Nestled in the offshoot hills of Ajanta Satmala range, is the city of Yavatmal, geographically positioned in the south of Vidarbha. An important cotton trading centre, locally, the city is also famous for the nine day Durgautsav festival that is celebrated here with great fervour. However, it is the grandeur of clay sculpture that distinguishes these festivities.
Any form of art gains eminence when it reaches a very high standard and starts assuming emerging forms. It starts portraying uncommon and unknown styles, and thereby establishes itself as a model. All these features well apply to Yavatmal Durga clay sculpting, and so the art deserve special attention.
One simply wonders how the town’s art scaled new heights, when, in the neighbouring areas, there’s no trace of any such work. Roughly, around five decades ago, a handful of Durga mandals existed in the town. These mandals had dedicated sculptors, who would combine artistic skills with devotional sentiments, and render an artistic flavour to Durga worship. Deriving inspiration from the veterans, young artists started following their lead, and with time, the skill literally became a gene.
In the process of transition, elements of creativity and innovation, too, got fused with the erstwhile styles, giving birth to new ideas. As the number of mandals proliferated, new artists started getting opportunities to demonstrate their talents. The art flourished and coalesced with local elements, and a culture – altogether different – of deity worship through artistic renderings, evolved.
A remarkable feature of Yavatmal Durga clay sculpting is that within the broader spiritual framework, artists try to infuse mythological contexts with dynamic elements. Artists thus give expression to their creativity by portraying themes based on divergent ideas. This sometimes also brings Durga out of the limited domain, depicting her not as a battle warrior rather as a social warrior advocating nature conservation, women empowerment, and social responsibility.
The people in the town have proclivity to conceptualize decorative ideas; the aesthetically pleasing paintings in the backdrop and beautiful ornamental decorations corroborate this. The clay sculpture intermingles with these pieces of art, which results in elaborate art-combos that catch the discriminating eye of a connoisseur.
The art’s adaption to changing situations demonstrates its dynamicity. This becomes evident especially on the night of Dobree, when devotees dance with gaiety to the tunes of countryside trumpet – dobree – holding in their hands and swaying fearlessly earthen pots with fire. From a distance, it appears as if the goddess is dancing on the fire, with flames reflecting in her eyes that gleam with aggression. The art literally animates an inanimate structure.
These unassuming clay sculptors, through their avant-garde works, have been giving Yavatmal the identity of a clay sculpting centre. While artists and art works from major cities and known centres easily get highlighted, coming to limelight is usually difficult for artists from smaller towns. Such artists do not get platforms to showcase their skills, and the art ends up remaining for them a way of making living.

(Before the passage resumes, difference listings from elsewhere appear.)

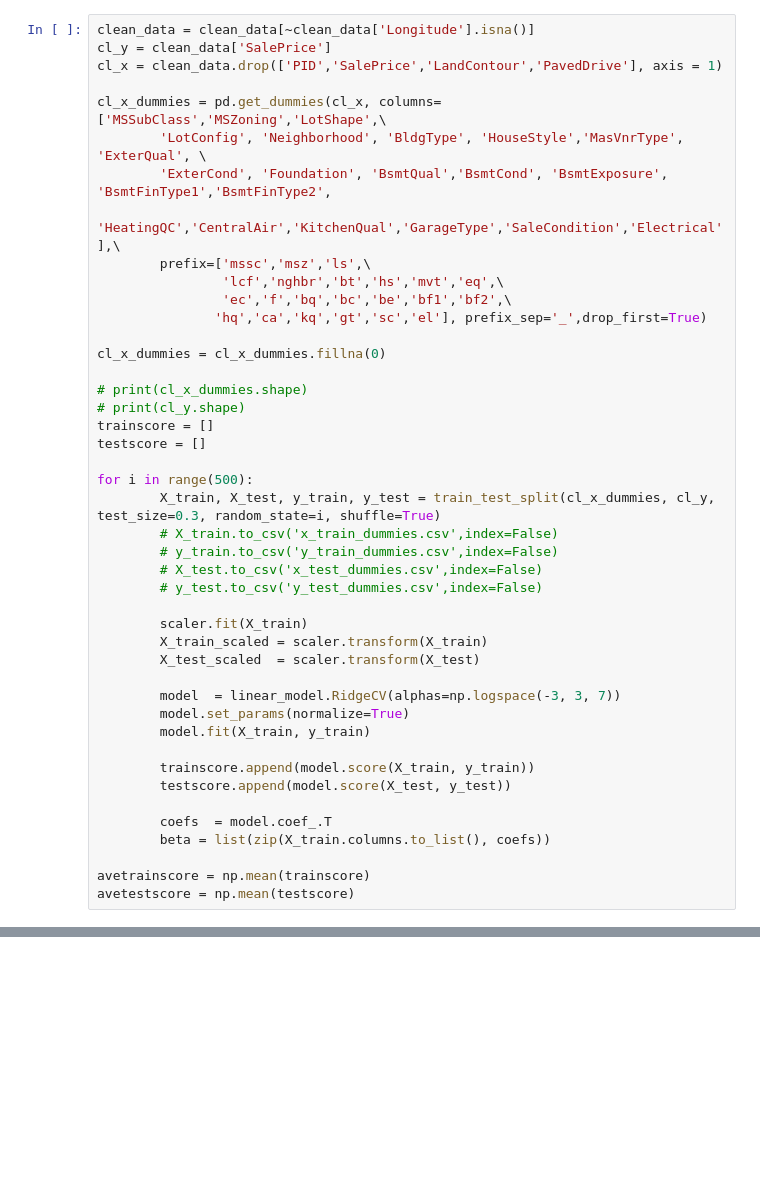
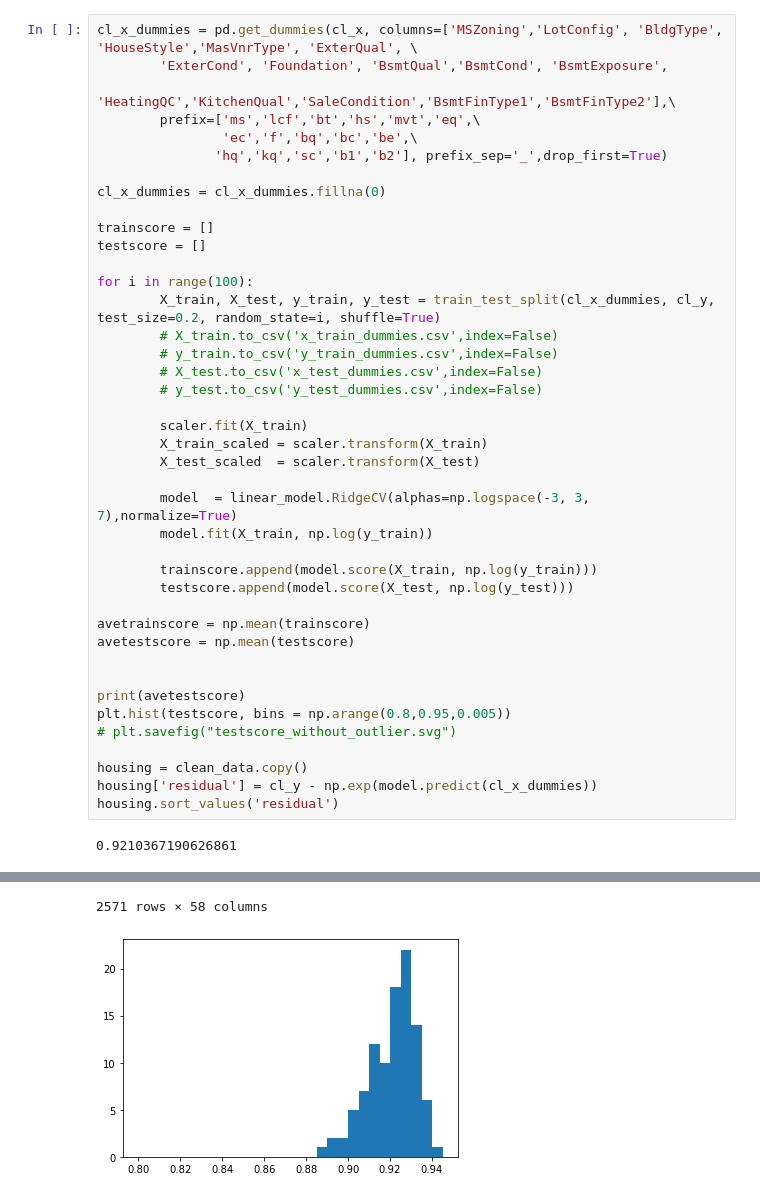
Before and after one commit to AlexGalczak/ML-Ames, a Jupyter notebook: CL/MachineLeaningProj_CL - Copy.ipynb, the cells around one changed output, grey strips where cells are left out. Cells and saved outputs as stored; diff of their text form; blank space fills up the shorter version.

```diff
--- a/CL/MachineLeaningProj_CL - Copy.ipynb
+++ b/CL/MachineLeaningProj_CL - Copy.ipynb
@@ -53,26 +73,18 @@ for kw, val in mainlocs.items():
 # %%
-clean_data = clean_data[~clean_data['Longitude'].isna()]
-cl_y = clean_data['SalePrice']
-cl_x = clean_data.drop(['PID','SalePrice','LandContour','PavedDrive'], axis = 1)
-
-cl_x_dummies = pd.get_dummies(cl_x, columns=['MSSubClass','MSZoning','LotShape',\
-        'LotConfig', 'Neighborhood', 'BldgType', 'HouseStyle','MasVnrType', 'ExterQual', \
-        'ExterCond', 'Foundation', 'BsmtQual','BsmtCond', 'BsmtExposure', 'BsmtFinType1','BsmtFinType2',
-       'HeatingQC','CentralAir','KitchenQual','GarageType','SaleCondition','Electrical'],\
-        prefix=['mssc','msz','ls',\
-                'lcf','nghbr','bt','hs','mvt','eq',\
-                'ec','f','bq','bc','be','bf1','bf2',\
-               'hq','ca','kq','gt','sc','el'], prefix_sep='_',drop_first=True)
+cl_x_dummies = pd.get_dummies(cl_x, columns=['MSZoning','LotConfig', 'BldgType', 'HouseStyle','MasVnrType', 'ExterQual', \
+        'ExterCond', 'Foundation', 'BsmtQual','BsmtCond', 'BsmtExposure',
+       'HeatingQC','KitchenQual','SaleCondition','BsmtFinType1','BsmtFinType2'],\
+        prefix=['ms','lcf','bt','hs','mvt','eq',\
+                'ec','f','bq','bc','be',\
+               'hq','kq','sc','b1','b2'], prefix_sep='_',drop_first=True)
 
 cl_x_dummies = cl_x_dummies.fillna(0)
 
-# print(cl_x_dummies.shape)
-# print(cl_y.shape)
 trainscore = []
 testscore = []
 
-for i in range(500):
-        X_train, X_test, y_train, y_test = train_test_split(cl_x_dummies, cl_y, test_size=0.3, random_state=i, shuffle=True)
+for i in range(100):
+        X_train, X_test, y_train, y_test = train_test_split(cl_x_dummies, cl_y, test_size=0.2, random_state=i, shuffle=True)
         # X_train.to_csv('x_train_dummies.csv',index=False)
         # y_train.to_csv('y_train_dummies.csv',index=False)
         # X_test.to_csv('x_test_dummies.csv',index=False)
@@ -82,15 +94,22 @@ for i in range(500):
         X_train_scaled = scaler.transform(X_train)
         X_test_scaled  = scaler.transform(X_test)
 
-        model  = linear_model.RidgeCV(alphas=np.logspace(-3, 3, 7))
-        model.set_params(normalize=True)
-        model.fit(X_train, y_train)
+        model  = linear_model.RidgeCV(alphas=np.logspace(-3, 3, 7),normalize=True)
+        model.fit(X_train, np.log(y_train))
 
-        trainscore.append(model.score(X_train, y_train))
-        testscore.append(model.score(X_test, y_test))
-
-        coefs  = model.coef_.T
-        beta = list(zip(X_train.columns.to_list(), coefs))
+        trainscore.append(model.score(X_train, np.log(y_train)))
+        testscore.append(model.score(X_test, np.log(y_test)))
 
 avetrainscore = np.mean(trainscore)
 avetestscore = np.mean(testscore)
+
+
+print(avetestscore)
+plt.hist(testscore, bins = np.arange(0.8,0.95,0.005))
+# plt.savefig("testscore_without_outlier.svg")
+
+housing = clean_data.copy()
+housing['residual'] = cl_y - np.exp(model.predict(cl_x_dummies))
+housing.sort_values('residual')
+# %% [output]
+0.9210367190626861
@@ -96,0 +128,2 @@ avetestscore = np.mean(testscore)
+2571 rows × 58 columns
+[figure, added]
```
Also changed, not shown: parts of 15 cells of this notebook, 2 other files.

However, despite facing odds, the Yavatmal artists continue to work undeterred and with indefatigable spirits. A new season to them is a new hope. Will the story of these humble artists remain unheard, or if, someday, they will get the recognition they truly deserve?